True story: My aunt G----- (an honorific -- she was my Mom's high-school classmate) tells a story about a print of the Laughing Christ that she had in her home. Laughing Christ was a sketch of a jolly Jesus, in the midst of an unrestrained belly laugh, that was popular in the 1960s. My grandmother, a prim and Yankeefied lady, who was very devout, noticed the picture on a visit, and was miffed. "I don't think he was laughing when they nailed him to the Cross!" she huffed.

And so are religious culture wars carried on.

Lots of Christians love the idea of a laughing (at least smiling) Christ. A smiling Savior is is more attractive than a beaten and bloody one. for sure. For starters, he doesn't give kids nightmares. And As George Carlin (playing Cardinal Glick in Dogma) claimed, he doesn't "give us the willies."

True dat. Crucifixion and Christ on the Cross have featured in more than their fair share of my nightmares.

But did Jesus laugh? Was he a happy guy? A great partier?

The gospels do give us a few details about Jesus's emotional life.

Anger: Jesus often got mad at the scribes, lawyers and Pharisees who came to trick him. He also got mad once at a man who wanted a healing -- for doubting that he could heal him! He rebuked his disciple Peter and called him Satan. Ouch!

Pity: Jesus felt moved to pity by the hunger of the crowds who came to the wilderness to hear him preach. Everybody got a free in-flight meal.

Love: he loved the rich young man who wanted to become a follower. He had a "disciple whom he loved" in John's gospel.

Grief: Jesus wept when he met the sister of his newly-deceased (and soon-to-be-raised) friend Lazarus.

Longing: "Jerusalem, Jerusalem, ... how often I have longed to gather your children together, as a hen gathers her chicks under her wings...."

Terror: a free interpretation of "My heart is sorrowful unto death" that described his feeling in Gethsemane.

Pain/despair: He cried out while on the Cross -- "God, why have you forsaken me?" "And with a loud cry, he breathed his last."

But no laughter. Not even a smile. Or a grin. Or a giggle.

Does that mean Jesus never laughed? Not necessarily. Some of his stories were hilarious. Like the Pharisee stumbling around with a log in his eye. Or the judge who was awakened by a persistent widow. His first sign, at Cana, was at a wedding where the guests had drunk the bar dry. His most common images of the Kingdom were of a wedding feast. He was known for his table fellowship -- he ate at the home of Levi the tax collector and at the home of Simon the Pharisee.

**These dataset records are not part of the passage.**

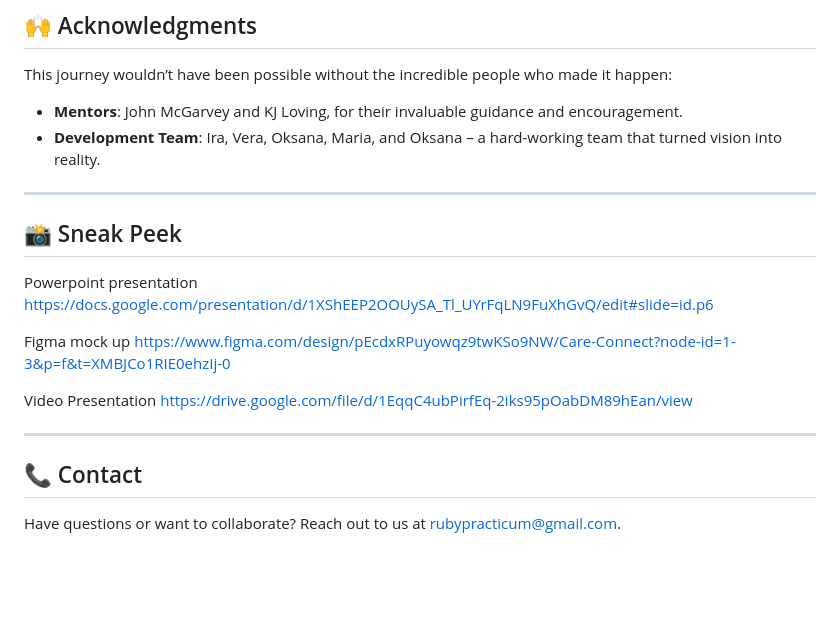
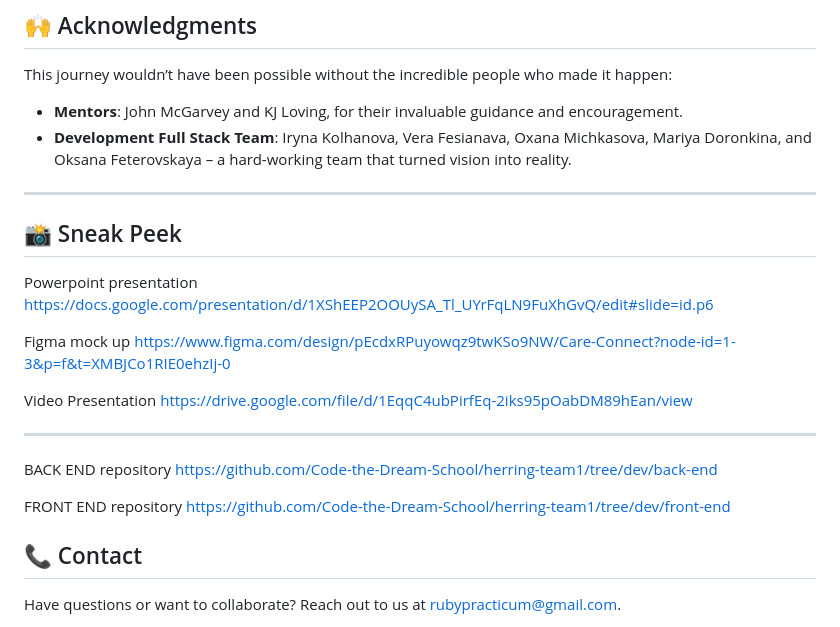
Before and after one commit to Code-the-Dream-School/herring-team1, a Markdown page: README.md, the part around the change. Drawn GitHub-style; blank space fills up the shorter version.

```diff
--- a/README.md
+++ b/README.md
@@ -68,7 +68,7 @@ At the heart of CareConnect lies the belief that people are the greatest value i
 
 This journey wouldn’t have been possible without the incredible people who made it happen:
 - **Mentors**: John McGarvey and KJ Loving, for their invaluable guidance and encouragement.
-- **Development Team**: Ira, Vera, Oksana, Maria, and Oksana – a hard-working team that turned vision into reality.
+- **Development Full Stack Team**: Iryna Kolhanova, Vera Fesianava, Oxana Michkasova, Mariya Doronkina, and Oksana Feterovskaya – a hard-working team that turned vision into reality.
 
 ---
 
@@ -84,7 +84,11 @@ Video Presentation
  https://drive.google.com/file/d/1EqqC4ubPirfEq-2iks95pOabDM89hEan/view
 
 ---
+BACK END repository
+https://github.com/Code-the-Dream-School/herring-team1/tree/dev/back-end
 
+FRONT END repository
+https://github.com/Code-the-Dream-School/herring-team1/tree/dev/front-end
 ## 📞 Contact
 
 Have questions or want to collaborate? Reach out to us at rubypracticum@gmail.com.
```
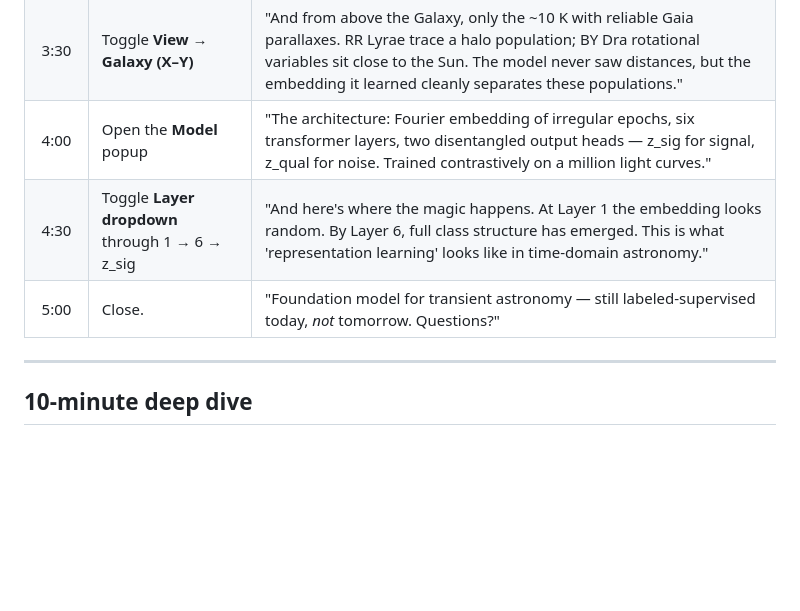
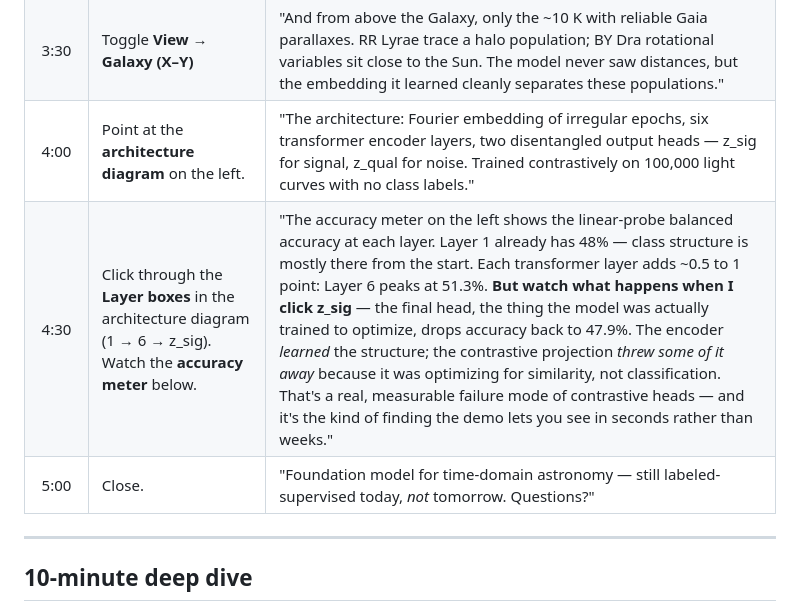
Before and after one commit to emmachickles/ztf-embedding-demo, a Markdown page: PRESENTATION.md, the part around one of its changes. Drawn GitHub-style; blank space fills up the shorter version.

```diff
--- a/PRESENTATION.md
+++ b/PRESENTATION.md
@@ -41,9 +41,9 @@ Time | Action | Talking point
 2:45 | Click **Class info** | (one beat — show the 11 variability classes) "These eleven classes were never given to the model."
 3:00 | Toggle **View → RA/Dec** | "Same 25 K sources, projected onto the sky. Watch what happens when I color by class…" *(switch back to UMAP)*
 3:30 | Toggle **View → Galaxy (X–Y)** | "And from above the Galaxy, only the ~10 K with reliable Gaia parallaxes. RR Lyrae trace a halo population; BY Dra rotational variables sit close to the Sun. The model never saw distances, but the embedding it learned cleanly separates these populations."
-4:00 | Open the **Model** popup | "The architecture: Fourier embedding of irregular epochs, six transformer layers, two disentangled output heads — z_sig for signal, z_qual for noise. Trained contrastively on a million light curves."
-4:30 | Toggle **Layer dropdown** through 1 → 6 → z_sig | "And here's where the magic happens. At Layer 1 the embedding looks random. By Layer 6, full class structure has emerged. This is what 'representation learning' looks like in time-domain astronomy."
-5:00 | Close. | "Foundation model for transient astronomy — still labeled-supervised today, *not* tomorrow. Questions?"
+4:00 | Point at the **architecture diagram** on the left. | "The architecture: Fourier embedding of irregular epochs, six transformer encoder layers, two disentangled output heads — z_sig for signal, z_qual for noise. Trained contrastively on 100,000 light curves with no class labels."
+4:30 | Click through the **Layer boxes** in the architecture diagram (1 → 6 → z_sig). Watch the **accuracy meter** below. | "The accuracy meter on the left shows the linear-probe balanced accuracy at each layer. Layer 1 already has 48% — class structure is mostly there from the start. Each transformer layer adds ~0.5 to 1 point: Layer 6 peaks at 51.3%. **But watch what happens when I click z_sig** — the final head, the thing the model was actually trained to optimize, drops accuracy back to 47.9%. The encoder *learned* the structure; the contrastive projection *threw some of it away* because it was optimizing for similarity, not classification. That's a real, measurable failure mode of contrastive heads — and it's the kind of finding the demo lets you see in seconds rather than weeks."
+5:00 | Close. | "Foundation model for time-domain astronomy — still labeled-supervised today, *not* tomorrow. Questions?"
 
 ---
 
```
Also changed, not shown: other parts of PRESENTATION.md (+56 -0 lines).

He was called a glutton and a friend of drunkards. Though the Last Supper was no party.

But could Jesus have engaged in all this feasting, celebration and joyful imagery and still have been very serious?

No doubt.

He was hunted from his first days in the cradle. People suggested that he was illegitimate. They laid traps for him, at a time when brutal occupiers ruled Judea, with their summary and brutal means of punishing rule-breakers. Then, there was his mission. The gospels show Jesus in a huge hurry to turn the people of Israel from their sins before God turned the world upside down. To Jesus, to be saved was not a theological nicety, but a literal salvation from wrath to come, and to come in short order.

Did such a Jesus smile as he foretold the destruction of Jerusalem, the taking of every other person, and his own death?

This side of Paradise, we won't know for sure. Perhaps it's best to keep both Jesuses in our spiritual arsenal. The smiling Jesus who loves and accepts. And the harried/hurried Jesus who challenges and provokes.